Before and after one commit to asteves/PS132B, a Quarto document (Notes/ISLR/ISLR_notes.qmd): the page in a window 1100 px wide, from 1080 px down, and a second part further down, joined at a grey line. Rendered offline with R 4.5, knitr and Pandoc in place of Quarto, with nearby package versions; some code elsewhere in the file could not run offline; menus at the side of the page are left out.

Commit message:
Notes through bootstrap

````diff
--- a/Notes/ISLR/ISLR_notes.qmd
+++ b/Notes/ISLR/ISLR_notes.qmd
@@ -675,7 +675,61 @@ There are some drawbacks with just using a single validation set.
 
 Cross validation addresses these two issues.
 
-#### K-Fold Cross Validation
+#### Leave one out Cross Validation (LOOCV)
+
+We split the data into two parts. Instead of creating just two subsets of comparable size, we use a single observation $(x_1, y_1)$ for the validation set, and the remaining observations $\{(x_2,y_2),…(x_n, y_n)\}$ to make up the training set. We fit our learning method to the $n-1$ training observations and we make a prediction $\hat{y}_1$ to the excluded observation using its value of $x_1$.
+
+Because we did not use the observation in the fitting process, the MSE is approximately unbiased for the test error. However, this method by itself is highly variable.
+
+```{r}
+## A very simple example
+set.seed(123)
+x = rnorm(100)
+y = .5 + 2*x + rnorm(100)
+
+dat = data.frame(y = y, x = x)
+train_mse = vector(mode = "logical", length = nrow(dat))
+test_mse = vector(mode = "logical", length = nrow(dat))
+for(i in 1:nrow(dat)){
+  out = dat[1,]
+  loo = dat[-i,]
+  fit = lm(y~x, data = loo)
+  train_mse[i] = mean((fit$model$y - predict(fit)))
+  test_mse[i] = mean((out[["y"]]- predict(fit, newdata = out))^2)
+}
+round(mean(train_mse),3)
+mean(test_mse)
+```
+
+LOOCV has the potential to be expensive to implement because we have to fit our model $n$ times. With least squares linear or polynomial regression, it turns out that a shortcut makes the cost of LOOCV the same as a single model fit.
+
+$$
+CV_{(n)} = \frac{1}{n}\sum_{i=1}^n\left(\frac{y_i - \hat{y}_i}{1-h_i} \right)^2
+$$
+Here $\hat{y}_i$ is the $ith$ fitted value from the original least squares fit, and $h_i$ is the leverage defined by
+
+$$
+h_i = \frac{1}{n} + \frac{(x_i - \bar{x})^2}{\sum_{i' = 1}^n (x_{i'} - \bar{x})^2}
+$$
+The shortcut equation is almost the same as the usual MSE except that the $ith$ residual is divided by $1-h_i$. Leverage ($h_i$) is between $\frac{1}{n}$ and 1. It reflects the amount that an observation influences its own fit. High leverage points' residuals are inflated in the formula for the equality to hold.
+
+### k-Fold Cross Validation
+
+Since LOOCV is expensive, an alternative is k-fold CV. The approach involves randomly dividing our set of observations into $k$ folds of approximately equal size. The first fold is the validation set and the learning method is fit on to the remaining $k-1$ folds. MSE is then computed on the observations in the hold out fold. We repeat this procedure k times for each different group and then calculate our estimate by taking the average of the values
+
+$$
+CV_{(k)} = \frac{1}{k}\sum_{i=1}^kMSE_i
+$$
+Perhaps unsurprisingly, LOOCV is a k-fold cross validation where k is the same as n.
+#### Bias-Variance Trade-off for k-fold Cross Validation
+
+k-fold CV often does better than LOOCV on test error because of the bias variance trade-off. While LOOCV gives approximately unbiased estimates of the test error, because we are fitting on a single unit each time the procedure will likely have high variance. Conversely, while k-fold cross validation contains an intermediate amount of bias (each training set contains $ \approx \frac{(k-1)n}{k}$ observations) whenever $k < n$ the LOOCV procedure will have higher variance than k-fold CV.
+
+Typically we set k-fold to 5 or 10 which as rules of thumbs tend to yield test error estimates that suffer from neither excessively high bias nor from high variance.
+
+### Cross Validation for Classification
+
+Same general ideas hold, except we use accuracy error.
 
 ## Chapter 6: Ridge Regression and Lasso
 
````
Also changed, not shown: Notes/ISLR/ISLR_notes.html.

——

# Your task
Each line of the material above should be restated word for word.

# Reply to the exercise
Before and after one commit to asteves/PS132B, a Quarto document (Notes/ISLR/ISLR_notes.qmd): the page in a window 1100 px wide, from 1080 px down, and a second part further down, joined at a grey line. Rendered offline with R 4.5, knitr and Pandoc in place of Quarto, with nearby package versions; some code elsewhere in the file could not run offline; menus at the side of the page are left out.

Commit message:
Notes through bootstrap

````diff
--- a/Notes/ISLR/ISLR_notes.qmd
+++ b/Notes/ISLR/ISLR_notes.qmd
@@ -675,7 +675,61 @@ There are some drawbacks with just using a single validation set.
 
 Cross validation addresses these two issues.
 
-#### K-Fold Cross Validation
+#### Leave one out Cross Validation (LOOCV)
+
+We split the data into two parts. Instead of creating just two subsets of comparable size, we use a single observation $(x_1, y_1)$ for the validation set, and the remaining observations $\{(x_2,y_2),…(x_n, y_n)\}$ to make up the training set. We fit our learning method to the $n-1$ training observations and we make a prediction $\hat{y}_1$ to the excluded observation using its value of $x_1$.
+
+Because we did not use the observation in the fitting process, the MSE is approximately unbiased for the test error. However, this method by itself is highly variable.
+
+```{r}
+## A very simple example
+set.seed(123)
+x = rnorm(100)
+y = .5 + 2*x + rnorm(100)
+
+dat = data.frame(y = y, x = x)
+train_mse = vector(mode = "logical", length = nrow(dat))
+test_mse = vector(mode = "logical", length = nrow(dat))
+for(i in 1:nrow(dat)){
+  out = dat[1,]
+  loo = dat[-i,]
+  fit = lm(y~x, data = loo)
+  train_mse[i] = mean((fit$model$y - predict(fit)))
+  test_mse[i] = mean((out[["y"]]- predict(fit, newdata = out))^2)
+}
+round(mean(train_mse),3)
+mean(test_mse)
+```
+
+LOOCV has the potential to be expensive to implement because we have to fit our model $n$ times. With least squares linear or polynomial regression, it turns out that a shortcut makes the cost of LOOCV the same as a single model fit.
+
+$$
+CV_{(n)} = \frac{1}{n}\sum_{i=1}^n\left(\frac{y_i - \hat{y}_i}{1-h_i} \right)^2
+$$
+Here $\hat{y}_i$ is the $ith$ fitted value from the original least squares fit, and $h_i$ is the leverage defined by
+
+$$
+h_i = \frac{1}{n} + \frac{(x_i - \bar{x})^2}{\sum_{i' = 1}^n (x_{i'} - \bar{x})^2}
+$$
+The shortcut equation is almost the same as the usual MSE except that the $ith$ residual is divided by $1-h_i$. Leverage ($h_i$) is between $\frac{1}{n}$ and 1. It reflects the amount that an observation influences its own fit. High leverage points' residuals are inflated in the formula for the equality to hold.
+
+### k-Fold Cross Validation
+
+Since LOOCV is expensive, an alternative is k-fold CV. The approach involves randomly dividing our set of observations into $k$ folds of approximately equal size. The first fold is the validation set and the learning method is fit on to the remaining $k-1$ folds. MSE is then computed on the observations in the hold out fold. We repeat this procedure k times for each different group and then calculate our estimate by taking the average of the values
+
+$$
+CV_{(k)} = \frac{1}{k}\sum_{i=1}^kMSE_i
+$$
+Perhaps unsurprisingly, LOOCV is a k-fold cross validation where k is the same as n.
+#### Bias-Variance Trade-off for k-fold Cross Validation
+
+k-fold CV often does better than LOOCV on test error because of the bias variance trade-off. While LOOCV gives approximately unbiased estimates of the test error, because we are fitting on a single unit each time the procedure will likely have high variance. Conversely, while k-fold cross validation contains an intermediate amount of bias (each training set contains $ \approx \frac{(k-1)n}{k}$ observations) whenever $k < n$ the LOOCV procedure will have higher variance than k-fold CV.
+
+Typically we set k-fold to 5 or 10 which as rules of thumbs tend to yield test error estimates that suffer from neither excessively high bias nor from high variance.
+
+### Cross Validation for Classification
+
+Same general ideas hold, except we use accuracy error.
 
 ## Chapter 6: Ridge Regression and Lasso
 
````
Also changed, not shown: Notes/ISLR/ISLR_notes.html.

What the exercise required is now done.